▸ **Task details**: Copy every line from the records below that holds the word "spacing".

--- START ---

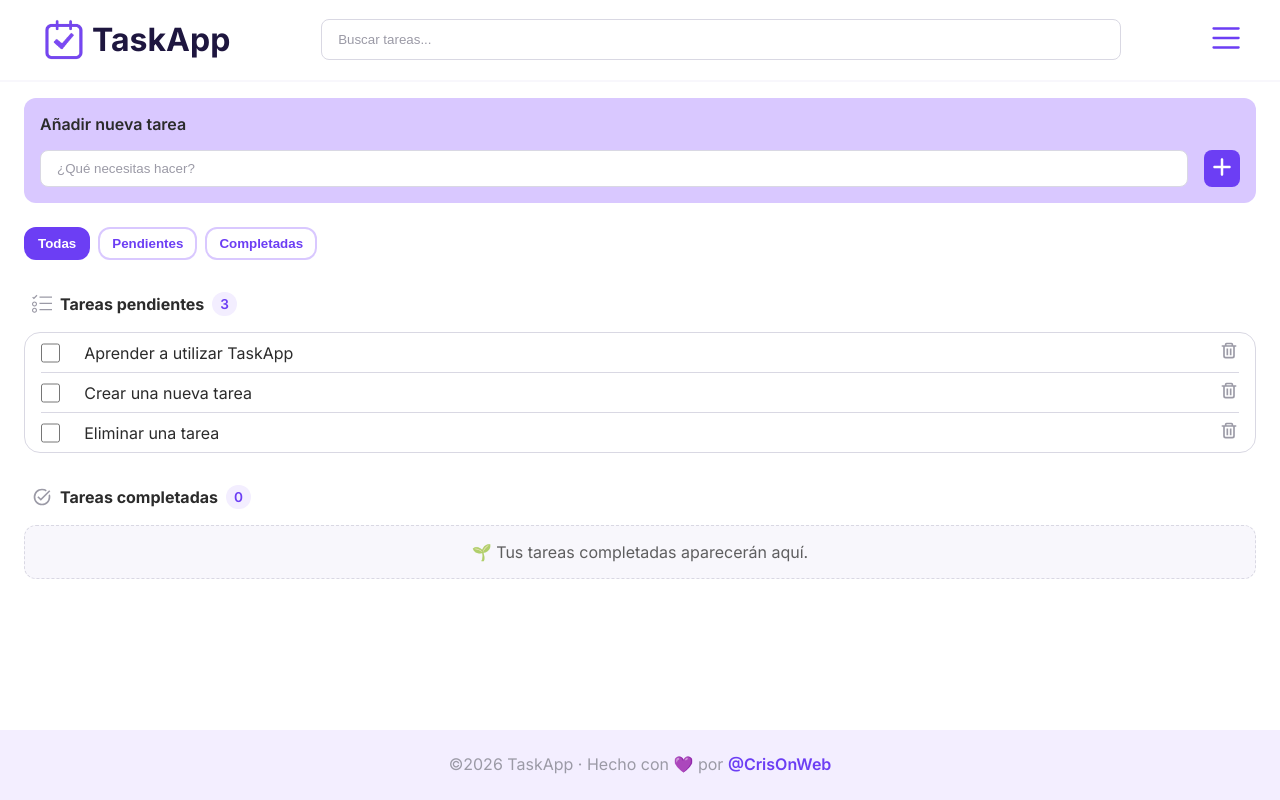
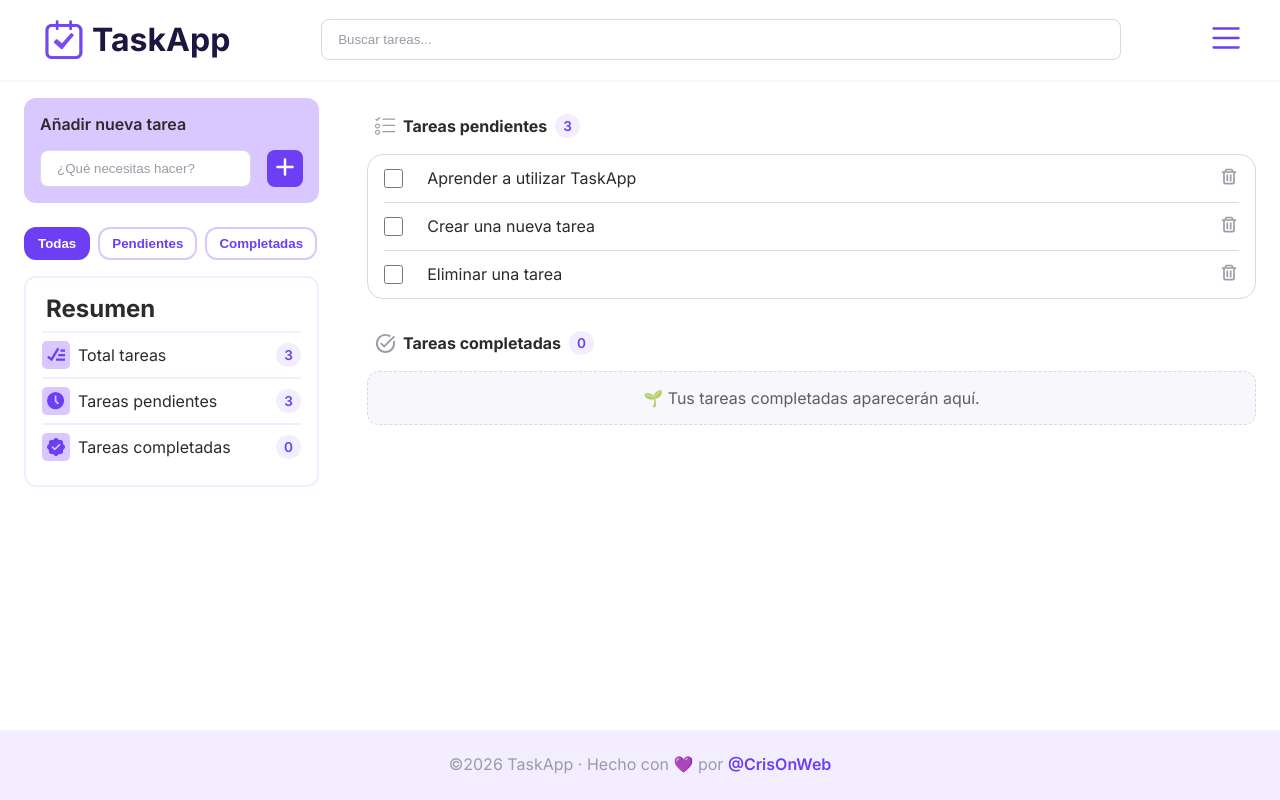
Before and after one commit to CrisOnWeb/TaskApp, a React (Vite) app: page / in a window 1280 px wide. Built offline with nearby package versions, Linux system fonts and the light colour scheme.

Commit message:
Added a task summary section. Fixed an issue with icon sizes. Refined the styling.

```diff
--- a/src/components/App.jsx
+++ b/src/components/App.jsx
@@ -1,3 +1,5 @@
+import { useState, useEffect } from 'react';
+import ls from '../services/localStorage';
 import Header from './Header/Header';
 import Footer from './Footer/Footer';
 import NewTask from './NewTask/NewTask';
@@ -5,8 +7,7 @@ import Tasks from './Tasks/Tasks';
 import PendingIcon from './icons/PendingIcon';
 import CompletedIcon from './icons/CompletedIcon';
 import FilterTasks from './FilterTasks/FilterTasks';
-import ls from '../services/localStorage';
-import { useState, useEffect } from 'react';
+import TaskSummary from './TaskSummary/TaskSummary';
 
 function App() {
   const [tasks, setTasks] = useState(
@@ -66,6 +67,9 @@ function App() {
   // Usamos las variables de búsqueda porque queremos que se actualice cuando buscamos
   const numberOfPendingTasks = searchedPendingTasks.length;
   const numberOfCompletedTasks = searchedCompletedTasks.length;
+  // Usamos las variables de tareas totales para el resumen
+  const pendingTasksSummary = pendingTasks.length;
+  const completedTasksSummary = completedTasks.length;
 
   const addTask = (newTask) => {
     setTasks([...tasks, newTask]);
@@ -91,12 +95,22 @@ function App() {
     <>
       <Header search={search} setSearch={setSearch} />
       <main className="main">
+        <aside className="aside-menu">
           <NewTask
             newTaskInput={newTaskInput}
             setNewTaskInput={setNewTaskInput}
             onAddTask={addTask}
           />
-        <FilterTasks filter={filter} handleFilterChange={handleFilterChange} />
+          <FilterTasks
+            filter={filter}
+            handleFilterChange={handleFilterChange}
+          />
+          <TaskSummary
+            pendingTasksSummary={pendingTasksSummary}
+            completedTasksSummary={completedTasksSummary}
+          />
+        </aside>
+        <div className="content">
           {(filter === 'pending' || filter === 'all') && (
             <Tasks
               title="Tareas pendientes"
@@ -119,6 +133,7 @@ function App() {
               emptyMessage="🌱 Tus tareas completadas aparecerán aquí."
             />
           )}
+        </div>
       </main>
       <Footer />
     </>
--- /dev/null
+++ b/src/components/SummaryItem/SummaryItem.jsx
@@ -0,0 +1,13 @@
+import './SummaryItem.scss';
+
+const SummaryItem = ({ icon, number, text }) => {
+  return (
+    <li className="summary__item">
+      {icon}
+      <p className="summary__text">{text}</p>
+      <span className="summary__number">{number}</span>
+    </li>
+  );
+};
+
+export default SummaryItem;
--- /dev/null
+++ b/src/components/SummaryItem/SummaryItem.scss
@@ -0,0 +1,34 @@
+.summary {
+  &__item {
+    display: flex;
+    gap: var(--spacing-sm);
+    justify-content: space-between;
+    align-items: center;
+    padding-block: var(--spacing-sm);
+    border-top: 2px solid var(--color-brand-light);
+  }
+
+  &__icon {
+    width: 28px;
+    height: 28px;
+    padding: 5px;
+    fill: var(--color-brand);
+    background-color: var(--color-brand-border);
+    border-radius: 5px;
+  }
+
+  &__text {
+    font-size: 1rem;
+  }
+
+  &__number {
+    margin-left: auto;
+    padding-inline: var(--spacing-sm);
+    padding-block: var(--spacing-xs);
+    border-radius: var(--radius-full);
+    background-color: var(--color-brand-light);
+    color: var(--color-brand);
+    font-size: 0.85rem;
+    font-weight: var(--font-weight-semibold);
+  }
+}
--- a/src/components/TaskItem/TaskItem.scss
+++ b/src/components/TaskItem/TaskItem.scss
@@ -9,6 +9,12 @@
     height: 1.2rem;
     accent-color: var(--color-brand);
     cursor: pointer;
+  }
+
+  &__label {
+    @media (width < 380px) {
+      font-size: 0.9rem;
+    }
   }
 
   &__btn {
--- /dev/null
+++ b/src/components/TaskSummary/TaskSummary.jsx
@@ -0,0 +1,32 @@
+import './TaskSummary.scss';
+import SummaryItem from '../SummaryItem/SummaryItem';
+import PendingSummaryIcon from '../icons/PendingSummaryIcon';
+import AllSummaryIcon from '../icons/AllSummaryIcon';
+import CompletedSummaryIcon from '../icons/CompletedSummaryIcon';
+
+const TaskSummary = ({ pendingTasksSummary, completedTasksSummary }) => {
+  return (
+    <section className="summary">
+      <h2 className="summary__title">Resumen</h2>
+      <ul className="summary__list">
+        <SummaryItem
+          icon={<AllSummaryIcon />}
+          number={pendingTasksSummary + completedTasksSummary}
+          text="Total tareas"
+        />
+        <SummaryItem
+          icon={<PendingSummaryIcon />}
+          number={pendingTasksSummary}
+          text="Tareas pendientes"
+        />
+        <SummaryItem
+          icon={<CompletedSummaryIcon />}
+          number={completedTasksSummary}
+          text="Tareas completadas"
+        />
+      </ul>
+    </section>
+  );
+};
+
+export default TaskSummary;
--- /dev/null
+++ b/src/components/TaskSummary/TaskSummary.scss
@@ -0,0 +1,21 @@
+.summary {
+  display: none;
+  padding-block: var(--spacing-md);
+  padding-inline: var(--spacing-md);
+  margin-block: var(--spacing-md);
+  margin-inline: var(--spacing-lg);
+  border-radius: var(--radius-md);
+  border: 2px solid var(--color-brand-light);
+  @media (width > 768px) {
+    display: block;
+  }
+
+  &__title {
+    padding-inline: var(--spacing-xs);
+    padding-bottom: var(--spacing-sm);
+  }
+
+  &__list {
+    list-style-type: none;
+  }
+}
--- a/src/components/Tasks/Tasks.scss
+++ b/src/components/Tasks/Tasks.scss
@@ -41,6 +41,7 @@
     display: flex;
     align-items: center;
     gap: var(--spacing-lg);
+    padding-block: var(--spacing-xs);
   }
 
   &__item + &__item {
--- /dev/null
+++ b/src/components/icons/AllSummaryIcon.jsx
@@ -0,0 +1,15 @@
+const AllSummaryIcon = () => {
+  return (
+    <svg
+      className="summary__icon summary__icon--all"
+      viewBox="0 0 16 16"
+      xmlns="http://www.w3.org/2000/svg"
+      aria-hidden="true"
+      fill="currentColor"
+    >
+      <path d="m4.261 13.49l6.614-10.822l-1.707-1.043l-5.43 8.885l-2.394-1.916l-1.25 1.562zM16 3h-4v2h4zm0 4h-6v2h6zm0 4v2H8v-2z" />
+    </svg>
+  );
+};
+
+export default AllSummaryIcon;
--- a/src/components/icons/CompletedIcon.jsx
+++ b/src/components/icons/CompletedIcon.jsx
@@ -6,7 +6,7 @@ const CompletedIcon = () => {
         xmlns="http://www.w3.org/2000/svg"
         width="256"
         height="256"
-        viewBox="0 0 24 24"
+        viewBox="1 1 21 21"
       >
         <path d="M12 22q-2.075 0-3.9-.788t-3.175-2.137q-1.35-1.35-2.137-3.175T2 12q0-2.075.788-3.9t2.137-3.175q1.35-1.35 3.175-2.137T12 2q1.625 0 3.075.475T17.75 3.8L16.3 5.275q-.95-.6-2.025-.938T12 4Q8.675 4 6.337 6.337T4 12q0 3.325 2.337 5.663T12 20q3.325 0 5.663-2.337T20 12q0-.45-.05-.9t-.15-.875L21.425 8.6q.275.8.425 1.65T22 12q0 2.075-.788 3.9t-2.137 3.175q-1.35 1.35-3.175 2.138T12 22Zm-1.4-5.4l-4.25-4.25l1.4-1.4l2.85 2.85l10-10.025l1.4 1.4L10.6 16.6Z" />
       </svg>
--- /dev/null
+++ b/src/components/icons/CompletedSummaryIcon.jsx
@@ -0,0 +1,15 @@
+const CompletedSummaryIcon = () => {
+  return (
+    <svg
+      className="summary__icon summary__icon--completed"
+      viewBox="0 1 15 15"
+      xmlns="http://www.w3.org/2000/svg"
+      aria-hidden="true"
+      fill="currentColor"
+    >
+      <path d="M6.102 1.579a1.977 1.977 0 0 1 2.67-.116l.126.116l1.037 1.037l1.47.002c.99 0 1.81.727 1.955 1.677l.017.152l.005.148l-.001 1.467l1.04 1.04c.69.691.763 1.766.218 2.537l-.103.133l-.115.126l-1.04 1.036l.001 1.472c0 .99-.727 1.81-1.677 1.954l-.152.017l-.148.005l-1.471-.001l-1.036 1.04a1.98 1.98 0 0 1-2.537.218l-.133-.102l-.126-.116l-1.04-1.04l-1.468.001c-.99 0-1.81-.727-1.954-1.677l-.017-.151l-.005-.148l-.002-1.471L.579 9.898A1.98 1.98 0 0 1 .36 7.36l.103-.132l.115-.126l1.038-1.04l.002-1.469c0-.99.727-1.81 1.677-1.954l.151-.017l.148-.005l1.469-.002zm4.043 4.41l-.085.071L6.5 9.62L4.94 8.06a.63.63 0 0 0-.88 0a.63.63 0 0 0-.071.795l.071.085l2 2a.625.625 0 0 0 .804.065l.076-.065l4-4a.61.61 0 0 0 0-.88a.63.63 0 0 0-.795-.071" />
+    </svg>
+  );
+};
+
+export default CompletedSummaryIcon;
--- /dev/null
+++ b/src/components/icons/PendingSummaryIcon.jsx
@@ -0,0 +1,15 @@
+const PendingSummaryIcon = () => {
+  return (
+    <svg
+      className="summary__icon summary__icon--pending"
+      viewBox="0 0 21 21"
+      xmlns="http://www.w3.org/2000/svg"
+      aria-hidden="true"
+      fill="currentColor"
+    >
+      <path d="M10 0a10 10 0 1 0 10 10A10 10 0 0 0 10 0zm2.5 14.5L9 11V4h2v6l3 3z" />
+    </svg>
+  );
+};
+
+export default PendingSummaryIcon;
--- a/src/styles/core/_globals.scss
+++ b/src/styles/core/_globals.scss
@@ -14,4 +14,18 @@ body {
 
 .main {
   flex-grow: 1;
+
+  @media (width > 768px) {
+    display: grid;
+    grid-template-columns: auto 1fr;
+    grid-template-areas: 'aside content';
+  }
 }
+
+.aside-menu {
+  grid-area: aside;
+}
+
+.content {
+  grid-area: content;
+}
```
Also changed, not shown: src/assets/img/task-done.svg (deleted), src/assets/img/task-list.svg (deleted). Lines whose indentation alone changed are shown as unchanged.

--- END ---

▸ **Result for this task**:
+    gap: var(--spacing-sm);
+    padding-block: var(--spacing-sm);
+    padding-inline: var(--spacing-sm);
+    padding-block: var(--spacing-xs);
+  padding-block: var(--spacing-md);
+  padding-inline: var(--spacing-md);
+  margin-block: var(--spacing-md);
+  margin-inline: var(--spacing-lg);
+    padding-inline: var(--spacing-xs);
+    padding-bottom: var(--spacing-sm);
     gap: var(--spacing-lg);
+    padding-block: var(--spacing-xs);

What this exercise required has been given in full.